Dr. David Marlin, a highly respected veterinary researcher from England, made a thought-provoking presentation about equine boots at the U.S. Eventing Association?s convention last December. He said that boots aren?t created equally, that some do their jobs better than others and some do a surprisingly poor job.
He didn’t identify any of the brands that he ? and other researchers around the world ? have tested, but the point of this research has been to determine the strengths and shortcomings of more than a dozen different types of tendon boots available in this country.

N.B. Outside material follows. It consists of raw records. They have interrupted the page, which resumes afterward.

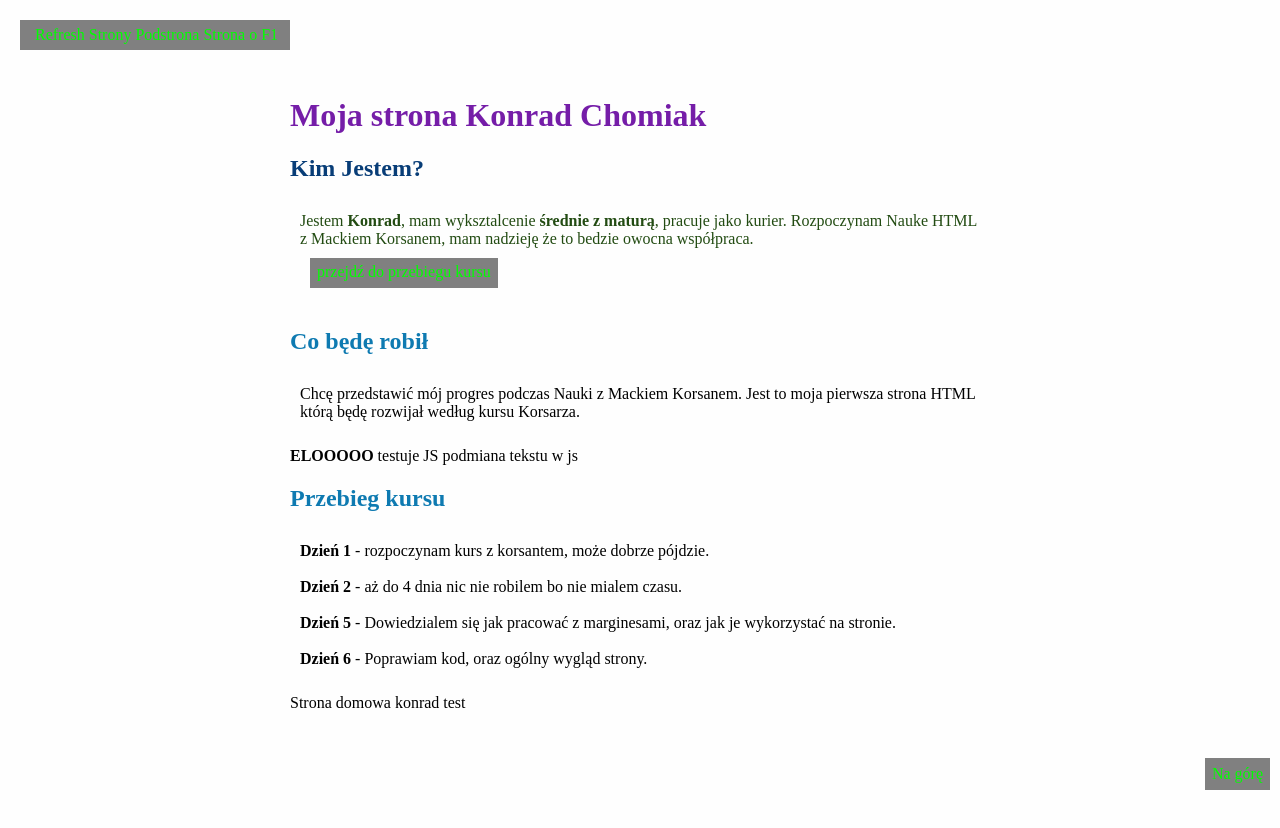
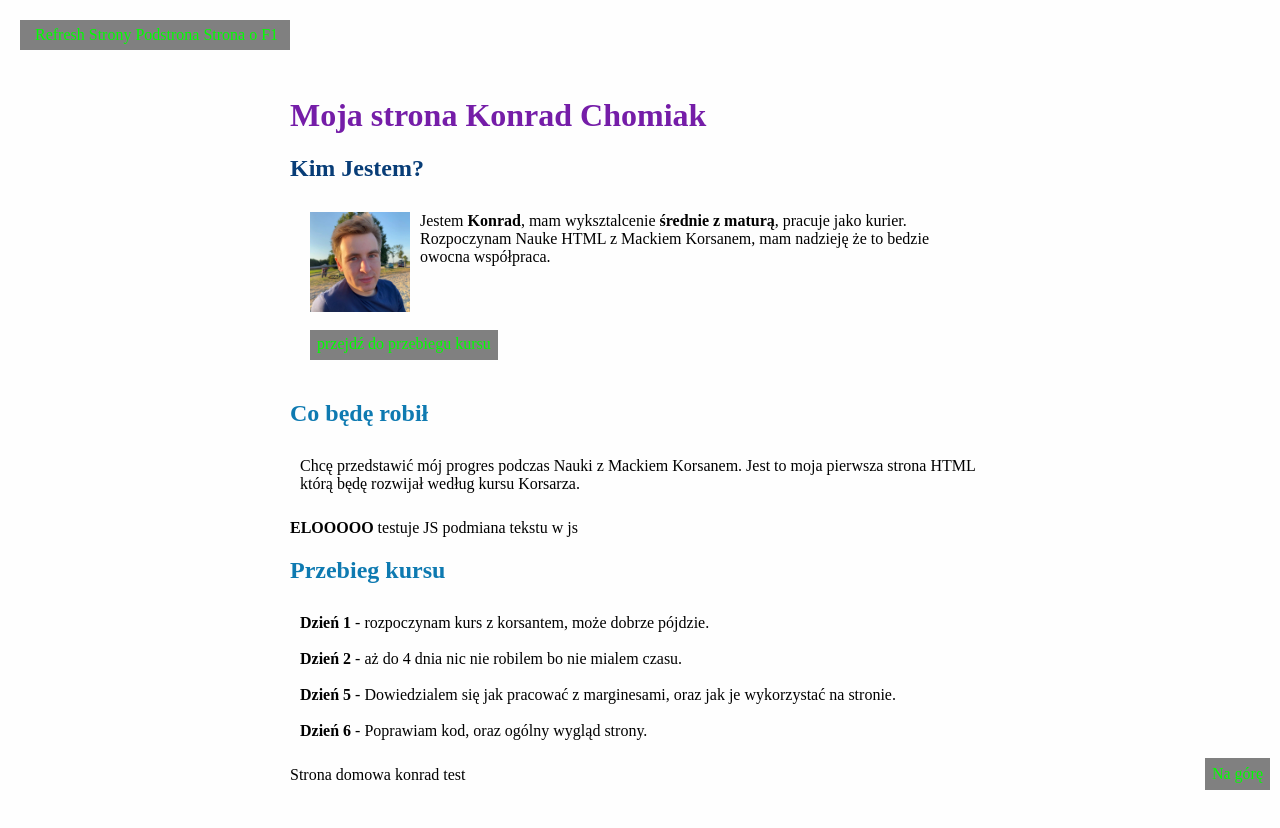
Before and after one commit to KonradChomiak/Laptop, a plain HTML site: page index.html in a window 1280 px wide. Before the commit the page ends 800 px from the top, so only its background shows below. Drawn offline with Linux system fonts and the light colour scheme.

Commit message:
add picture to about section

```diff
--- a/index.html
+++ b/index.html
@@ -22,14 +22,16 @@
                 <a class="link__menu" href="PodstronaF1.html">Strona o F1</a>
             </div>
         </header>
-        <section>
+        <section class="about">
             <h2 class="about__header">
                 Kim Jestem?
             </h2>
-            <p class="paragraph">
-                Jestem <strong>Konrad</strong>, mam wyksztalcenie <strong>średnie z maturą</strong>, pracuje jako kurier.
+            <p class="about__paragraph">
+                <img src="mojezdj.jpg" alt= "zdjęcie autora strony" class="kondi">
+                Jestem <strong>Konrad</strong>, mam wyksztalcenie <strong>średnie z maturą</strong>, pracuje jako
+                kurier.
                 Rozpoczynam Nauke HTML z Mackiem Korsanem, mam nadzieję że to bedzie owocna współpraca.<br>
-                <a class="link__course" href="#course">przejdź do przebiegu kursu</a>
+                <br><br><br><a class="link__course" href="#course">przejdź do przebiegu kursu</a>
 
             </p>
         </section>
--- a/skrypty.js
+++ b/skrypty.js
@@ -1,6 +1,6 @@
 console.log(`zamknij ta polska pizde`)
 const name = 'Konrad';
-const age =22;
+const age = 22;
 console.log(name)
 console.log(age)
 
--- a/style.css
+++ b/style.css
@@ -16,6 +16,11 @@ body {
     color: #083D77
 }
 
+.about__paragraph {
+
+    padding: 10px;
+}
+
 .point__header {
     color: #0e7ab1;
 }
@@ -28,8 +33,6 @@ body {
 .point__paragraph {
     padding: 10px;
 }
-
-
 
 .link__menu {
     color: lime;
@@ -72,8 +75,6 @@ body {
     background: grey;
 }
 
-
-
 .course__header {
     color: #0e7ab1;
 }
@@ -81,3 +82,14 @@ body {
 .course__paragraph {
     padding: 10px;
 }
+
+.kondi {
+    max-width:100px;
+    width: 100%;
+    max-height:100px;
+    height: 100%;
+    display: block;
+    float: left;
+    margin: 0 10px 10px 10px;
+
+}
```
Also changed, not shown: f1style.css (+1 -8 lines).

So his work offered no specific insight into the models in our field trial.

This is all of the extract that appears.